Identification of Groundwater Contaminant Sources and Release Histories Using Genetic Algorithms
Mustafa M. Aral and Jiabao Guan
Multimedia Environmental Simulation Laboratory
School of Civil and Environmental Engineering
Georgia Institute of Technology
Atlanta, Georgia 30332, USA
Recovering the release histories and identifying the locations of contaminant sources in heterogeneous aquifers are important and also challenging problem in the field of contaminant geohydrology. In this study, the source identification problem was formulated as a nonlinear optimization model, in which contaminant source locations and release histories were defined as explicit unknown variables. The optimization model selected is the standard model, where residuals between the simulated and measured contaminant concentrations at observation sites are minimized. In this formulation, simulated concentrations at the observation locations are implicitly embedded into the optimization model through the solution of groundwater flow and contaminant fate and transport simulation models. It is well known that repeated solutions of these models, which are a necessary component of the optimization process, dominate the computational cost and adversely affect the efficiency of this approach. To simplify this computationally intensive process, a new combinatorial approach, identified as Progressive Genetic Algorithm (PGA), is proposed for the solution of the nonlinear optimization model. PGA is a subdomain method, which links the standard genetic algorithm (GA) with groundwater simulation models within a subdomain. In this approach the optimization process is divided into iteration and search stages. During the iteration stage, groundwater simulation models are run to generate a subdomain optimization model, and in the search stage, GA is used to search for the optimal solution in the subdomain. During this iterative cycle, the position and the size of the subdomain continuously changes, yielding an efficient solution process. Numerical results show that the proposed approach provides a robust tool for the solution of groundwater contaminant source identification problem. The proposed approach may also be used in the solution of other nonlinear optimization problems, which are computationally intensive.

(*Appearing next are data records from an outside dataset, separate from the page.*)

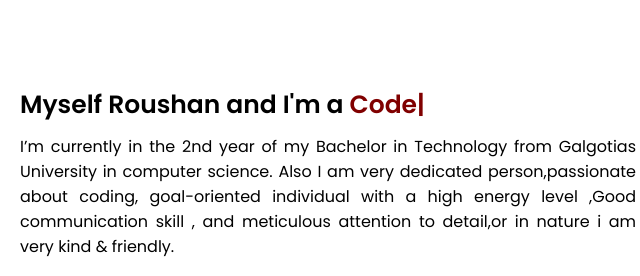
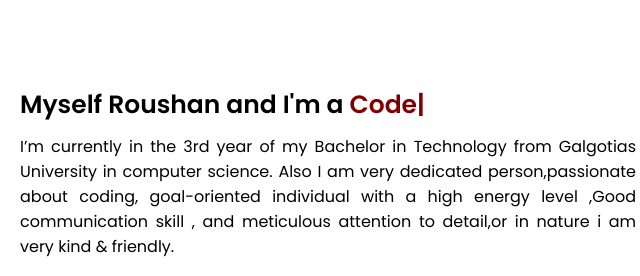
Before and after one commit to RsnDev/roushangupta.github.io, a plain HTML site: page index.html in a window 1280 px wide. Shown: the part 1020-1296 px from the top of the page, 564-1204 px from the left. Drawn offline with nearby package versions, Linux system fonts and the light colour scheme.

Commit message:
Update index.html

```diff
--- a/index.html
+++ b/index.html
@@ -59,7 +59,7 @@
                 </div>
                 <div class="column right">
                     <div class="text">Myself Roushan and I'm a <span class="typing-2"></span></div>
-                    <p>I’m currently in the 2nd year of my Bachelor in Technology from Galgotias University in computer science. Also I am very dedicated person,passionate about coding, goal-oriented individual with a high energy level ,Good communication skill , and meticulous attention to detail,or in nature i am very kind & friendly.</p>
+                    <p>I’m currently in the 3rd year of my Bachelor in Technology from Galgotias University in computer science. Also I am very dedicated person,passionate about coding, goal-oriented individual with a high energy level ,Good communication skill , and meticulous attention to detail,or in nature i am very kind & friendly.</p>
                     <a href="#">Download CV</a>
                 </div>
             </div>
```
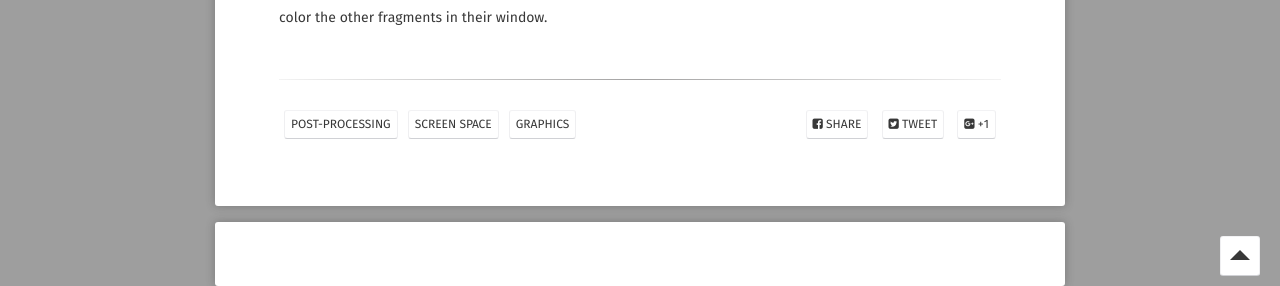
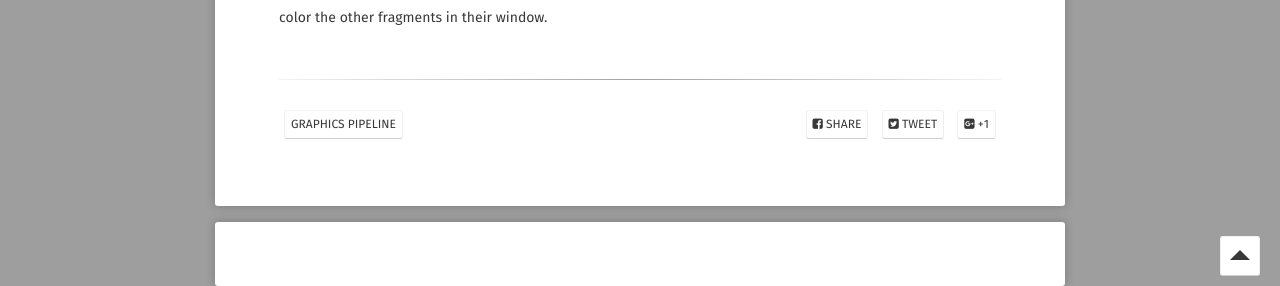
Before and after one commit to OneSilverBullet/silvergamer.github.io, a Jekyll site: the page built from _posts/2021-11-17-post-effects.md, in a window 1280 px wide and 900 px high, scrolled down 6589 px. Shown: the part 614-900 px from the top of the window. Built offline with Jekyll 4.4.1, drawn with Linux system fonts in a browser that asks for light colours; some web fonts are replaced; comment, search, counter and statistics services are not loaded.

Commit message:
#0 update category

```diff
--- a/_layouts/post.html
+++ b/_layouts/post.html
@@ -24,12 +24,12 @@
                       {% include read-time.html %}
                     </p><!-- /.entry-reading-time -->
                     {% endif %}
-                    {% if page.project %}
+                    {% if page.project==true %}
                     <a class="btn zoombtn" href="{{site.url}}/projects/">
-                    {% else if page.blog %}
+                    {% else if page.graphics==true %}
+                    <a class="btn zoombtn" href="{{site.url}}/graphics/">
+                    {% else if page.blog==true %}
                     <a class="btn zoombtn" href="{{site.url}}/blog/">
-                    {% else if page.graphics %}
-                    <a class="btn zoombtn" href="{{site.url}}/graphics/">
                     {% else %}
                     <a class="btn zoombtn" href="{{site.url}}/posts/">
                     {% endif %}
--- a/_posts/2021-11-17-post-effects.md
+++ b/_posts/2021-11-17-post-effects.md
@@ -3,12 +3,9 @@
 title:  "Post Effects"
 date:   2021-11-17
 excerpt: "The post effects that you cant live without once you have used."
-tag:
-- Post-Processing
-- Screen Space
-- Graphics
+tag: [Graphics Pipeline]
 comments: true
-blog: true
+project: true
 feature: https://raw.githubusercontent.com/OneSilverBullet/SilverGamer.GitHub.io/gh-pages/_img/blogHead/DOF.jpg
 ---
 ## Overview
```
Also changed, not shown: _posts/2021-11-11-screen-space-reflection.md (+2 -2 lines).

These application areas include optimal groundwater remediation design, optimal monitoring well system design, optimal management of groundwater resources and surface water groundwater interaction and optimal management of water supply systems.
Back to MESL Reports